**Task details**.
Only the lines that hold "Future" should be in the answer, each copied from the data below.

[Revision comparison data]
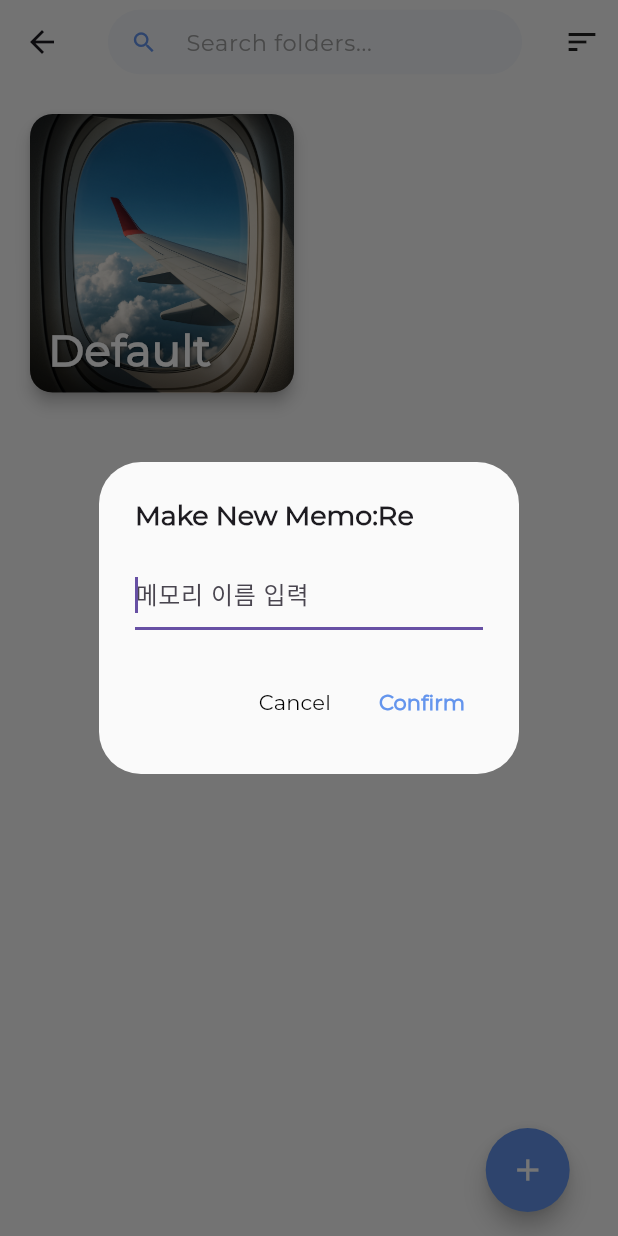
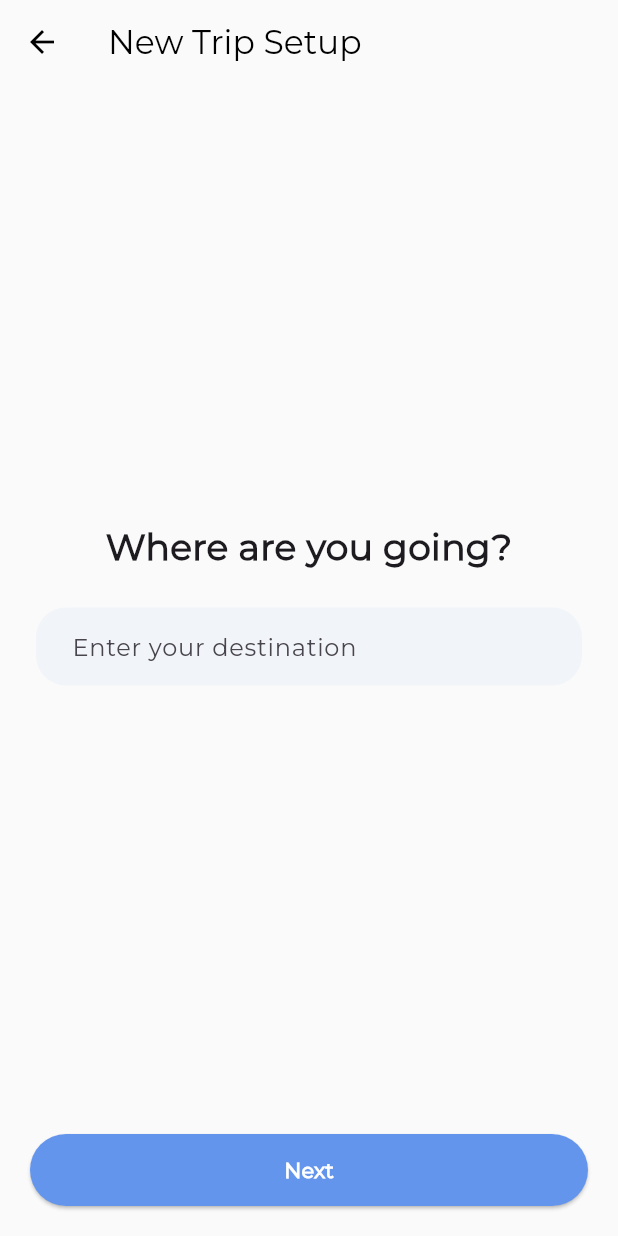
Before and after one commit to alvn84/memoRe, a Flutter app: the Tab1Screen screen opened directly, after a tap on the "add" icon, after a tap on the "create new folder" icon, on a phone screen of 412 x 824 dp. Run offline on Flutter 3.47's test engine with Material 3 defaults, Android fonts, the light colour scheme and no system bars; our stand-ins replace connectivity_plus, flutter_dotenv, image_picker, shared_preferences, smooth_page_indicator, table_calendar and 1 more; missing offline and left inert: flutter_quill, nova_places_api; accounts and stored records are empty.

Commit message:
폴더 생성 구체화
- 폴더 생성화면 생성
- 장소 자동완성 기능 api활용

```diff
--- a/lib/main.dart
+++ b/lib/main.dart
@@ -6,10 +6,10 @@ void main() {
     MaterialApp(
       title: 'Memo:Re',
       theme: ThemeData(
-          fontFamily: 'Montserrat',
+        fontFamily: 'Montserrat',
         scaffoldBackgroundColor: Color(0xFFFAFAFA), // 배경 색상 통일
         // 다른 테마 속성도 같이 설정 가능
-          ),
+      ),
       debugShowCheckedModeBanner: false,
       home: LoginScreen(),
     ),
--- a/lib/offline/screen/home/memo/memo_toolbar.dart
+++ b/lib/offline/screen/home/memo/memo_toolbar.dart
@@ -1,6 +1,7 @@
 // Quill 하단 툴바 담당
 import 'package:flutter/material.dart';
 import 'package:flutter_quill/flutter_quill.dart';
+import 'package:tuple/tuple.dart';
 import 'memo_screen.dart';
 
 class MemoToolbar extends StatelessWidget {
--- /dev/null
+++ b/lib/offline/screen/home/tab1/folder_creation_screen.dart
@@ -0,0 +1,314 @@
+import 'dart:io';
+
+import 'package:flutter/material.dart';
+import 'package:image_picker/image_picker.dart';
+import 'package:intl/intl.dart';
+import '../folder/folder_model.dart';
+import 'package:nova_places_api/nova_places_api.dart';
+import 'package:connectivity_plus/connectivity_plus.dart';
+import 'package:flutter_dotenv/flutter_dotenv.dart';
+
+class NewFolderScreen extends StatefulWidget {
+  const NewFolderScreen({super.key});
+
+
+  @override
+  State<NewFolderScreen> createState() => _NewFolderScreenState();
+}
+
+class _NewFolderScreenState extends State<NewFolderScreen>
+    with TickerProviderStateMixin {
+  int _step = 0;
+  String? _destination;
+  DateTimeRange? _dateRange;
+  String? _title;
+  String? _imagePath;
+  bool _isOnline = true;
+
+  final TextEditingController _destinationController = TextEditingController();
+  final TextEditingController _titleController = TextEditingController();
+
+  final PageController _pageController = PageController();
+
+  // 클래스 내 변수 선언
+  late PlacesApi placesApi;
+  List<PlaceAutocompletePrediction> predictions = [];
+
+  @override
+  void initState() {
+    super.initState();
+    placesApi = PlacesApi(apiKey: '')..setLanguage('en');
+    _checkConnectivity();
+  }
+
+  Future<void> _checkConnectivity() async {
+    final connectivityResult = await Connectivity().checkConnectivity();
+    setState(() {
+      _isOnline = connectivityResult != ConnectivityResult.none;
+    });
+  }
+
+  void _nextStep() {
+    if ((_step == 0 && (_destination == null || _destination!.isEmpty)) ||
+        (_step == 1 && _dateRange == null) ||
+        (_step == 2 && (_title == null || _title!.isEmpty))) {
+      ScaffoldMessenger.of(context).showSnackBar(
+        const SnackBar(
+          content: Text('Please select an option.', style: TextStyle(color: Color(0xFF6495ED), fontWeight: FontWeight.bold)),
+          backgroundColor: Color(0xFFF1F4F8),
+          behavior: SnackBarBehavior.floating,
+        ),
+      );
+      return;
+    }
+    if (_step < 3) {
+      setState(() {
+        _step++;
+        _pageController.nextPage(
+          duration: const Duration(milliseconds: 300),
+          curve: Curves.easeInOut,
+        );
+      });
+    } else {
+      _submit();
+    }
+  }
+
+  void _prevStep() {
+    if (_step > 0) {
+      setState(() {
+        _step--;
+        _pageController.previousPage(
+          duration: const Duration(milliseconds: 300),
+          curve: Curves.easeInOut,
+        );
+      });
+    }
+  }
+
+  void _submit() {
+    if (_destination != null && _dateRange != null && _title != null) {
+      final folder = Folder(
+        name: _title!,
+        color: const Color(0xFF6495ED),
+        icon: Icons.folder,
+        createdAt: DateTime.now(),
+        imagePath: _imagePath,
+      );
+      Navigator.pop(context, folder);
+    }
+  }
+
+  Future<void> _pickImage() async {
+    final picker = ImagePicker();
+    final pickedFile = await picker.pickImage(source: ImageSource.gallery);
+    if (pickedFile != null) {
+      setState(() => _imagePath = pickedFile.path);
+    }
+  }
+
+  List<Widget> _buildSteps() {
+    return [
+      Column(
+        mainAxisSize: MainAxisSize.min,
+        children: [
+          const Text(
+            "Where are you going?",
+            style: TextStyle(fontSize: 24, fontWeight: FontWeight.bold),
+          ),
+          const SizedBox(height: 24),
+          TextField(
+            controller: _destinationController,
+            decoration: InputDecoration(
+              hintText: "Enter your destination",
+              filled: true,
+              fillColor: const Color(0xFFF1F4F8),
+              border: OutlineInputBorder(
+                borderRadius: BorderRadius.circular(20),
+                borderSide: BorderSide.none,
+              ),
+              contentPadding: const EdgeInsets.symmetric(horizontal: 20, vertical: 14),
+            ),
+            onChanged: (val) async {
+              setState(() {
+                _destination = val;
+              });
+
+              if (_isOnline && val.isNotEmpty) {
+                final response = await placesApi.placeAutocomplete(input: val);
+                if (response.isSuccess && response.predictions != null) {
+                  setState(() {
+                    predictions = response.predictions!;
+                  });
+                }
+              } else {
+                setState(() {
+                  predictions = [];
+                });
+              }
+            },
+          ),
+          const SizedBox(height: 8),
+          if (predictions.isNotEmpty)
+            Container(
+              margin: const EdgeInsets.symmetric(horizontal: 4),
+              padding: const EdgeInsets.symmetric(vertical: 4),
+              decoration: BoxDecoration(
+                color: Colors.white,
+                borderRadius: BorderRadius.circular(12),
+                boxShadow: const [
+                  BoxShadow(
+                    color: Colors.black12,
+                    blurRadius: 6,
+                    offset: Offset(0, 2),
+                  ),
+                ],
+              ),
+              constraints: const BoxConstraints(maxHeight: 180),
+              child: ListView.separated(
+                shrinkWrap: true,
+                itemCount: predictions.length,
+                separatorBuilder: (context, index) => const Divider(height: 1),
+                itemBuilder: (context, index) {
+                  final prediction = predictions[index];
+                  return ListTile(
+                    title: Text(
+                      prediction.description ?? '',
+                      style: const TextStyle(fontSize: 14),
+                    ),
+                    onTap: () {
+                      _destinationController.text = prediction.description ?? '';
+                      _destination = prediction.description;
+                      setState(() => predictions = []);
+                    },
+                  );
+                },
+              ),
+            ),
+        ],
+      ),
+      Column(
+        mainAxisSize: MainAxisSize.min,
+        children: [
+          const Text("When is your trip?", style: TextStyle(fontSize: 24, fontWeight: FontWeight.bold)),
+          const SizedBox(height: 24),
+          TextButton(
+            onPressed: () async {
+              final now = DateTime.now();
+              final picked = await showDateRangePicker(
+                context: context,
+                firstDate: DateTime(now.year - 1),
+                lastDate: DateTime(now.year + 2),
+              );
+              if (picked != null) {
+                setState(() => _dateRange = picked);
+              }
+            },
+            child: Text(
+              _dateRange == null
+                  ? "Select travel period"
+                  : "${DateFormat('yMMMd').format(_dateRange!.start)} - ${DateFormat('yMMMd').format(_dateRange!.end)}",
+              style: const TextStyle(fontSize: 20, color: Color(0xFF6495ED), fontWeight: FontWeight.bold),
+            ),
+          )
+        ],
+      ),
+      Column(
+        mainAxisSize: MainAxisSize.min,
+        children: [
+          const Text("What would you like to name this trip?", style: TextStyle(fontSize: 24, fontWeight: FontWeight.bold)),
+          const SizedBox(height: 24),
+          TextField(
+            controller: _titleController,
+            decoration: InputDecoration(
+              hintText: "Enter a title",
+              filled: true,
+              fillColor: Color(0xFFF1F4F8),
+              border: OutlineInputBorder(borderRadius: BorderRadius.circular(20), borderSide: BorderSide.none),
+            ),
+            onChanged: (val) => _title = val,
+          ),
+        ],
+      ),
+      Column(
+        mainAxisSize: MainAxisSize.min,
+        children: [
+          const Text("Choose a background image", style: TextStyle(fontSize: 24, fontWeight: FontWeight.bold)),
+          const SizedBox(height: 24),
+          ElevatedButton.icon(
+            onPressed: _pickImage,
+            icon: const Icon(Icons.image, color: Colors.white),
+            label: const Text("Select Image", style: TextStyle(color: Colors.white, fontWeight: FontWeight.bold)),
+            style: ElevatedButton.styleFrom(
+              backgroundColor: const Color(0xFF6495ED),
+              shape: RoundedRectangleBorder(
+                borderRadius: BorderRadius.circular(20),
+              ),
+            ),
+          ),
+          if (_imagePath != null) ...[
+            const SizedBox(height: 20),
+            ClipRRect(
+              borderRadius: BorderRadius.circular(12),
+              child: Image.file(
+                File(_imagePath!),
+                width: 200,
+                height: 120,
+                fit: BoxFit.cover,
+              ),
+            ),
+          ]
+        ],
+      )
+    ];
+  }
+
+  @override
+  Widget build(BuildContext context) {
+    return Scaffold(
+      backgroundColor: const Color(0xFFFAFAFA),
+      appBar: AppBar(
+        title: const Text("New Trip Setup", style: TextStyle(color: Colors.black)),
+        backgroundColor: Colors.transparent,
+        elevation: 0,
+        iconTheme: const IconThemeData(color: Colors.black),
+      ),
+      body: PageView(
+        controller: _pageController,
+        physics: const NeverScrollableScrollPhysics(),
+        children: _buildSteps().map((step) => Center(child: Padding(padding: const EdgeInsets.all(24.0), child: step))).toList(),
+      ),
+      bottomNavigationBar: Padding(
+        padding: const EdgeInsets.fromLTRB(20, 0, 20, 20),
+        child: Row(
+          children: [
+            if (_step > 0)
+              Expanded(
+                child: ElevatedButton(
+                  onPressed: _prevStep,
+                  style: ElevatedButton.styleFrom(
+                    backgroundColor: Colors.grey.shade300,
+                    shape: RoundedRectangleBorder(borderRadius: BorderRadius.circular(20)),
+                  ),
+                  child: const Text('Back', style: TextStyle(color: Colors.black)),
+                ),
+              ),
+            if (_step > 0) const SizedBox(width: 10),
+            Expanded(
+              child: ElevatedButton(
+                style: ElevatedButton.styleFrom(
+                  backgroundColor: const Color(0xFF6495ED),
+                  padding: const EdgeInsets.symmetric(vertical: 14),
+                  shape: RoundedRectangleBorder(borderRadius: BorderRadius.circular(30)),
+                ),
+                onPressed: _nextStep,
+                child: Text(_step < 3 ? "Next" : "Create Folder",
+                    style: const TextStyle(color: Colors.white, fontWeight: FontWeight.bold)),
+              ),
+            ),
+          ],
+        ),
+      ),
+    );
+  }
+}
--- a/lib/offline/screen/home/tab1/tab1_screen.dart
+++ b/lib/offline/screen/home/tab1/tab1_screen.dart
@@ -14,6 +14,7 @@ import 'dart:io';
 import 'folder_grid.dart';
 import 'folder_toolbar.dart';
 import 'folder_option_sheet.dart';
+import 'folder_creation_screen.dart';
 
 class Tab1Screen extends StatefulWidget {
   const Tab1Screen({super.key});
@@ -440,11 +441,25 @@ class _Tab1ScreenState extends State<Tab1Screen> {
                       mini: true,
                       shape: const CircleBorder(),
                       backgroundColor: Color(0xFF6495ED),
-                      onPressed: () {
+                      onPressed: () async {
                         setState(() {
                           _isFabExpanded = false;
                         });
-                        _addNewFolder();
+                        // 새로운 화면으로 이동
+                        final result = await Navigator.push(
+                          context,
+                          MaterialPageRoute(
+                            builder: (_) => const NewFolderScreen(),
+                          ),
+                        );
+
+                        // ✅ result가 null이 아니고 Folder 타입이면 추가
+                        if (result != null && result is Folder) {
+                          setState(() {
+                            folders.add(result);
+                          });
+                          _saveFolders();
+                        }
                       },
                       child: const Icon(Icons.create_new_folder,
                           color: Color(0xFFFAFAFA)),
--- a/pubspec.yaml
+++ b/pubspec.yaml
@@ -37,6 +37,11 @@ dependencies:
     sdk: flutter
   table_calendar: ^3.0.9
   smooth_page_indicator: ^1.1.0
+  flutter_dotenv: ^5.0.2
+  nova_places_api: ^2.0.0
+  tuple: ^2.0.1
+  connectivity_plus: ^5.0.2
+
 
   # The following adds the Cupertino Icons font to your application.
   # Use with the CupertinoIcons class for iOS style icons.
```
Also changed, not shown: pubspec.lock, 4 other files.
* * *
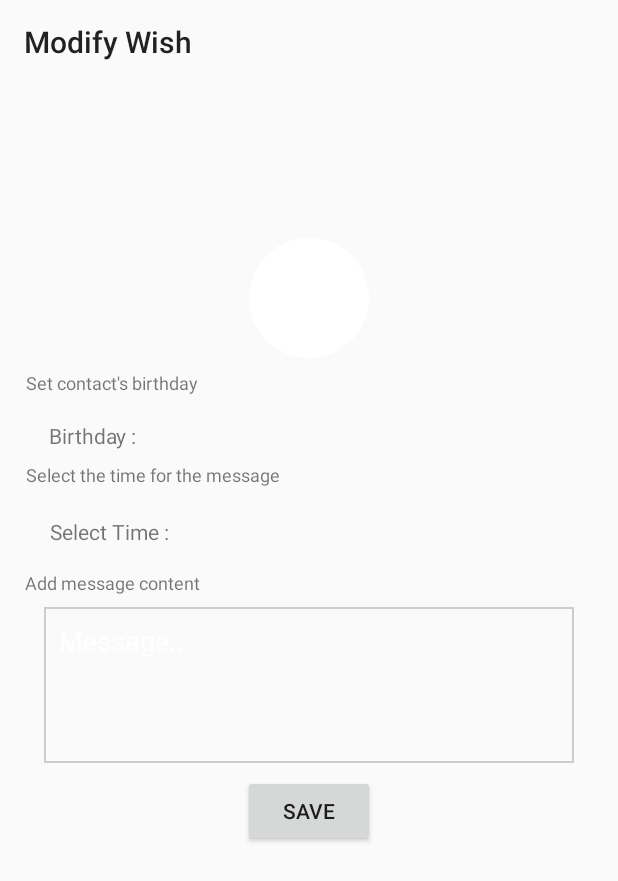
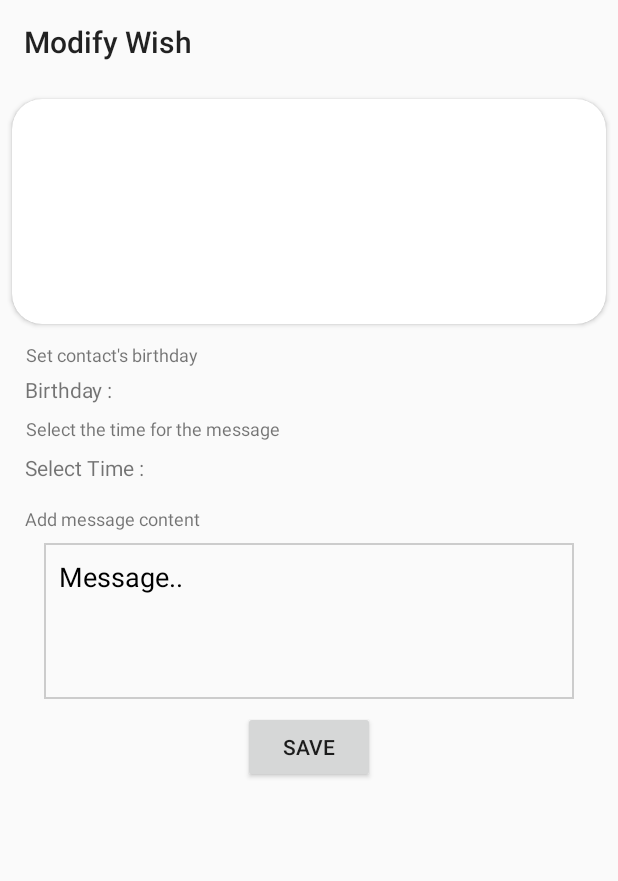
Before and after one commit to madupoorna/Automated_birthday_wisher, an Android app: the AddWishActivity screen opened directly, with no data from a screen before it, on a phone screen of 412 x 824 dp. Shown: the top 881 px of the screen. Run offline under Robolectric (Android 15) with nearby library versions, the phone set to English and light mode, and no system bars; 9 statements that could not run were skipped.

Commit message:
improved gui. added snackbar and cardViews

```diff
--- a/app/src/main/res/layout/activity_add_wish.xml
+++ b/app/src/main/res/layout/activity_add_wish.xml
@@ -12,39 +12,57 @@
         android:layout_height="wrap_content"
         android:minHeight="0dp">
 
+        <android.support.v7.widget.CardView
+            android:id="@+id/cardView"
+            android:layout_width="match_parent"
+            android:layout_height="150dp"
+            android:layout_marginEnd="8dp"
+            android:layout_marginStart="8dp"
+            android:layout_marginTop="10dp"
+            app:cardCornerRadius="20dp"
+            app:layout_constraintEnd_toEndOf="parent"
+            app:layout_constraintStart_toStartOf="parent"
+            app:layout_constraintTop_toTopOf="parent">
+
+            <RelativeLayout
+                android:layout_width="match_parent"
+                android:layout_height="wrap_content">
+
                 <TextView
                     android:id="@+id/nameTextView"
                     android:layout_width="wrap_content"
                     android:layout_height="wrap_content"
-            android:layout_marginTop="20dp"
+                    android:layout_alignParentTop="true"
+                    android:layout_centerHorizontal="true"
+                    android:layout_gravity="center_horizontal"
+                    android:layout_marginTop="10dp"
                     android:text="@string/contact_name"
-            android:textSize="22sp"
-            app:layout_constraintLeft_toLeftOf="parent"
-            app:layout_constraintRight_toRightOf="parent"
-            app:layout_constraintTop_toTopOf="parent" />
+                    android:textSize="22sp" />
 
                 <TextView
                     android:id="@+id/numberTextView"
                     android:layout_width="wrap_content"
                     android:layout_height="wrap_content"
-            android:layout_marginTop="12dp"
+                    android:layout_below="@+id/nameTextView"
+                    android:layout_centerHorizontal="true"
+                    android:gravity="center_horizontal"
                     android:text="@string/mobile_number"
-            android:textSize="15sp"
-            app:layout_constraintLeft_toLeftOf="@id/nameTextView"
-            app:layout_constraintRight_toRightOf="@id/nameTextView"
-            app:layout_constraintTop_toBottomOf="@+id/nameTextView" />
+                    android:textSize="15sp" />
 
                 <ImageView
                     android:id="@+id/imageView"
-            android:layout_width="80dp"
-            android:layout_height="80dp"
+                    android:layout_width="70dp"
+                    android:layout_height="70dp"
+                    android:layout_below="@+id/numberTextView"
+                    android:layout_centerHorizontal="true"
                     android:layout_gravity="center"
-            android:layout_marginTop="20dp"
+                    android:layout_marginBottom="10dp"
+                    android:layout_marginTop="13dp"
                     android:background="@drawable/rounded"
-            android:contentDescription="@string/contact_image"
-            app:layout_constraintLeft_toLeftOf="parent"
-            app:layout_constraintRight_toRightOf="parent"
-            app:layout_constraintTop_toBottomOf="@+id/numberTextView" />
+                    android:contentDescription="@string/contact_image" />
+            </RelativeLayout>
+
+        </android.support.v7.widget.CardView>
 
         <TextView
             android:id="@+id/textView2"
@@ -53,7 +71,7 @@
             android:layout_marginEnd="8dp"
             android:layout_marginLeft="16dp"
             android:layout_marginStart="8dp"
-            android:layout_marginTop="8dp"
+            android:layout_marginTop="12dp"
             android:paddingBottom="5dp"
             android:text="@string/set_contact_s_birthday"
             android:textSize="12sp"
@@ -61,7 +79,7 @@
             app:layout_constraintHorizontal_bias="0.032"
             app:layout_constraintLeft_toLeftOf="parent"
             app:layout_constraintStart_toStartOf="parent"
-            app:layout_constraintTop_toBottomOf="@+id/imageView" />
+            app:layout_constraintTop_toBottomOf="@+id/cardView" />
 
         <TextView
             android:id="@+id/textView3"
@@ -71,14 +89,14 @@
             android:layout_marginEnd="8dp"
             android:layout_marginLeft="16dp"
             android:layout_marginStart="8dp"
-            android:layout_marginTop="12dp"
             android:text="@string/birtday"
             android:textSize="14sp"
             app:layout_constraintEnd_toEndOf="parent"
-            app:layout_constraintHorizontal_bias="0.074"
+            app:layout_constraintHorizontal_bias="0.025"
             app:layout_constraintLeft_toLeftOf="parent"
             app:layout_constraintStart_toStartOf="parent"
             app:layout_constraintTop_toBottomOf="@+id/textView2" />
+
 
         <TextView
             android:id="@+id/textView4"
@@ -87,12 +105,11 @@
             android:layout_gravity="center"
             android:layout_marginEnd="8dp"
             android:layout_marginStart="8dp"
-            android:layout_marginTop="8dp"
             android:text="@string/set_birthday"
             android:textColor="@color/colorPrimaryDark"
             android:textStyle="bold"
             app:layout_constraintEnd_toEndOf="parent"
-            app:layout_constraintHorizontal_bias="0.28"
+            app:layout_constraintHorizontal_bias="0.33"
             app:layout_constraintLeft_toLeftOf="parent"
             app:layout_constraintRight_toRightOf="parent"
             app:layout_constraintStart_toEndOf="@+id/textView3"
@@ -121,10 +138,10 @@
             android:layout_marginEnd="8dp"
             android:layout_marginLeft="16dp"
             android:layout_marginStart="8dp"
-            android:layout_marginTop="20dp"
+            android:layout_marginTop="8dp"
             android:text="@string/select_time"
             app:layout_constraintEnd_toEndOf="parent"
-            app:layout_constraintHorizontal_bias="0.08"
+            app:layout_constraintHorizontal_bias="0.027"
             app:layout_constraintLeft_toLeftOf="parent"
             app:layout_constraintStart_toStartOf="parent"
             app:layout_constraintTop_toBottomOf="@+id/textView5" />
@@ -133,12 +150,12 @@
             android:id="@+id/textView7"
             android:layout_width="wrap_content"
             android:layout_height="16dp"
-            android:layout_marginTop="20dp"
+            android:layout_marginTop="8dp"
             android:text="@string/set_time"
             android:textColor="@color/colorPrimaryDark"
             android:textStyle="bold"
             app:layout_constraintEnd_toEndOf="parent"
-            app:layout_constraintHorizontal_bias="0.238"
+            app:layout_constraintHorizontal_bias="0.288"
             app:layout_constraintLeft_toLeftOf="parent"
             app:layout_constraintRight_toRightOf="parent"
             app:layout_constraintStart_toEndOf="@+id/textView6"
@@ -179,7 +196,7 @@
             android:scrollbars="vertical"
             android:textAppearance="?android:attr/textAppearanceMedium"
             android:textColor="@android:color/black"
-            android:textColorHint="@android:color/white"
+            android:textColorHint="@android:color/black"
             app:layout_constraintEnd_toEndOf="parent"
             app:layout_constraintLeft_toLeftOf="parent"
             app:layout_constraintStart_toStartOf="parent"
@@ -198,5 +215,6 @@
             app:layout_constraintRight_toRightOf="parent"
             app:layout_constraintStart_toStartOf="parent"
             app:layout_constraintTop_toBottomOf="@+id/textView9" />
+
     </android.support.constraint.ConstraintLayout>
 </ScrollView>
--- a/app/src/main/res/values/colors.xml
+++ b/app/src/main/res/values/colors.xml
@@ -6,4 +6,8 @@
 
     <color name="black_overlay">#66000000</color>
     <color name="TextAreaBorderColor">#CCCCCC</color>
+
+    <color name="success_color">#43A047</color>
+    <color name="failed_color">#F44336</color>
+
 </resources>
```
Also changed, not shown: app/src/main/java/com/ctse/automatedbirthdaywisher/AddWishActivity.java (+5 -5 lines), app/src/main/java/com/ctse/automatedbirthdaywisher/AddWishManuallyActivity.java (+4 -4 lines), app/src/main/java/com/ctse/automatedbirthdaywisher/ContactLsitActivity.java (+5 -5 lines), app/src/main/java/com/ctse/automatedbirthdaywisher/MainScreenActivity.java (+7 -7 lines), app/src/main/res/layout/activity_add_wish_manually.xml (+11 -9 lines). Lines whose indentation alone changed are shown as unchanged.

**Answer section**.
+  Future<void> _checkConnectivity() async {
+  Future<void> _pickImage() async {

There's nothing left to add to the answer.